▸ **PROBLEM DESCRIPTION**
Will you write out the data exactly, excluding every picture?

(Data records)
■ ■ ■ ■
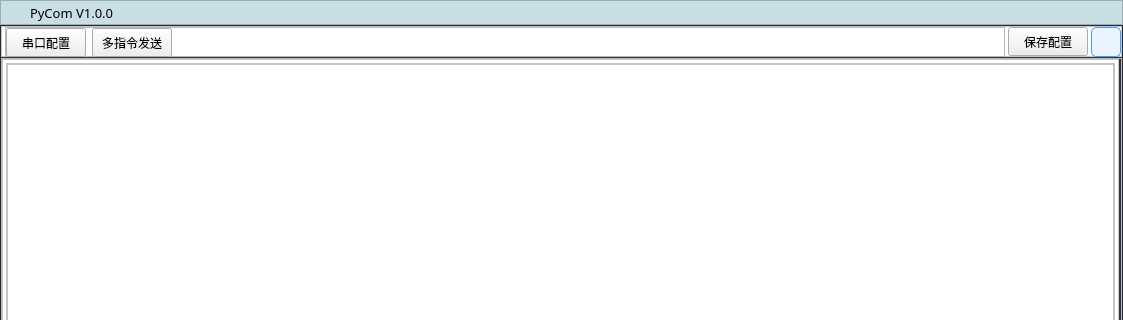
jiang-xin9/PyCom, file ui/index.ui: the form before one commit; both pictures show x 0 to 1123 and y 0 to 320 of the 1123 by 689 pixel window.
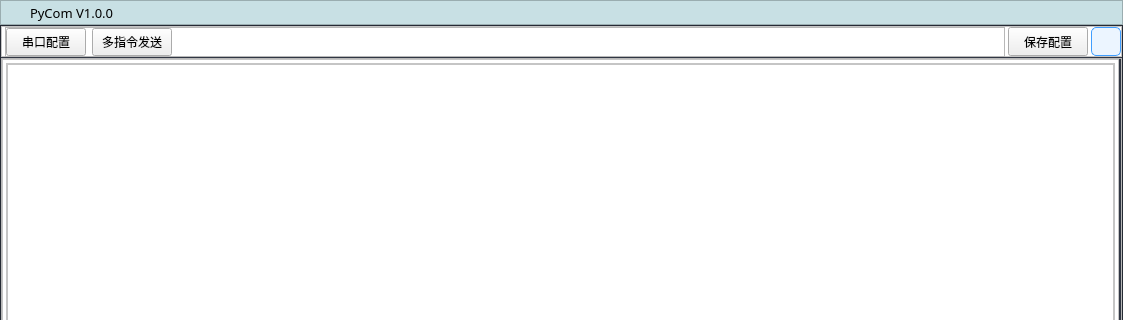
The form after the commit. Icons and pictures are not drawn. Custom widgets are drawn as their Qt base class.

Commit message: 修改tag部分的高度为28

The edit to the form file:
```diff
--- a/ui/index.ui
+++ b/ui/index.ui
@@ -6,7 +6,7 @@
    <rect>
     <x>0</x>
     <y>0</y>
-    <width>1118</width>
+    <width>1123</width>
     <height>689</height>
    </rect>
   </property>
@@ -304,7 +304,7 @@
           <number>0</number>
          </property>
          <property name="bottomMargin">
-          <number>3</number>
+          <number>0</number>
          </property>
          <item>
           <widget class="QFrame" name="frame">
@@ -329,7 +329,10 @@
            <property name="frameShadow">
             <enum>QFrame::Raised</enum>
            </property>
-           <layout class="QHBoxLayout" name="horizontalLayout_7" stretch="0,0,0">
+           <property name="lineWidth">
+            <number>0</number>
+           </property>
+           <layout class="QHBoxLayout" name="horizontalLayout_7">
             <property name="leftMargin">
              <number>0</number>
             </property>
@@ -340,14 +343,14 @@
              <number>0</number>
             </property>
             <property name="bottomMargin">
-             <number>3</number>
+             <number>0</number>
             </property>
             <item>
              <widget class="NewQPushButton" name="serial_config_btn">
               <property name="minimumSize">
                <size>
                 <width>80</width>
-                <height>29</height>
+                <height>28</height>
                </size>
               </property>
               <property name="cursor">
@@ -363,7 +366,7 @@
               <property name="minimumSize">
                <size>
                 <width>80</width>
-                <height>29</height>
+                <height>28</height>
                </size>
               </property>
               <property name="cursor">
@@ -381,7 +384,7 @@
               </property>
               <property name="sizeHint" stdset="0">
                <size>
-                <width>752</width>
+                <width>823</width>
                 <height>20</height>
                </size>
               </property>
@@ -411,7 +414,7 @@
            <property name="minimumSize">
             <size>
              <width>30</width>
-             <height>30</height>
+             <height>29</height>
             </size>
            </property>
            <property name="cursor">
```
The commit also changes 1 other file.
■ ■ ■ ■
▸ **RESPONSE BELOW**
jiang-xin9/PyCom, file ui/index.ui: the form before one commit; both pictures show x 0 to 1123 and y 0 to 320 of the 1123 by 689 pixel window.
The form after the commit. Icons and pictures are not drawn. Custom widgets are drawn as their Qt base class.

Commit message: 修改tag部分的高度为28

The edit to the form file:
```diff
--- a/ui/index.ui
+++ b/ui/index.ui
@@ -6,7 +6,7 @@
    <rect>
     <x>0</x>
     <y>0</y>
-    <width>1118</width>
+    <width>1123</width>
     <height>689</height>
    </rect>
   </property>
@@ -304,7 +304,7 @@
           <number>0</number>
          </property>
          <property name="bottomMargin">
-          <number>3</number>
+          <number>0</number>
          </property>
          <item>
           <widget class="QFrame" name="frame">
@@ -329,7 +329,10 @@
            <property name="frameShadow">
             <enum>QFrame::Raised</enum>
            </property>
-           <layout class="QHBoxLayout" name="horizontalLayout_7" stretch="0,0,0">
+           <property name="lineWidth">
+            <number>0</number>
+           </property>
+           <layout class="QHBoxLayout" name="horizontalLayout_7">
             <property name="leftMargin">
              <number>0</number>
             </property>
@@ -340,14 +343,14 @@
              <number>0</number>
             </property>
             <property name="bottomMargin">
-             <number>3</number>
+             <number>0</number>
             </property>
             <item>
              <widget class="NewQPushButton" name="serial_config_btn">
               <property name="minimumSize">
                <size>
                 <width>80</width>
-                <height>29</height>
+                <height>28</height>
                </size>
               </property>
               <property name="cursor">
@@ -363,7 +366,7 @@
               <property name="minimumSize">
                <size>
                 <width>80</width>
-                <height>29</height>
+                <height>28</height>
                </size>
               </property>
               <property name="cursor">
@@ -381,7 +384,7 @@
               </property>
               <property name="sizeHint" stdset="0">
                <size>
-                <width>752</width>
+                <width>823</width>
                 <height>20</height>
                </size>
               </property>
@@ -411,7 +414,7 @@
            <property name="minimumSize">
             <size>
              <width>30</width>
-             <height>30</height>
+             <height>29</height>
             </size>
            </property>
            <property name="cursor">
```
The commit also changes 1 other file.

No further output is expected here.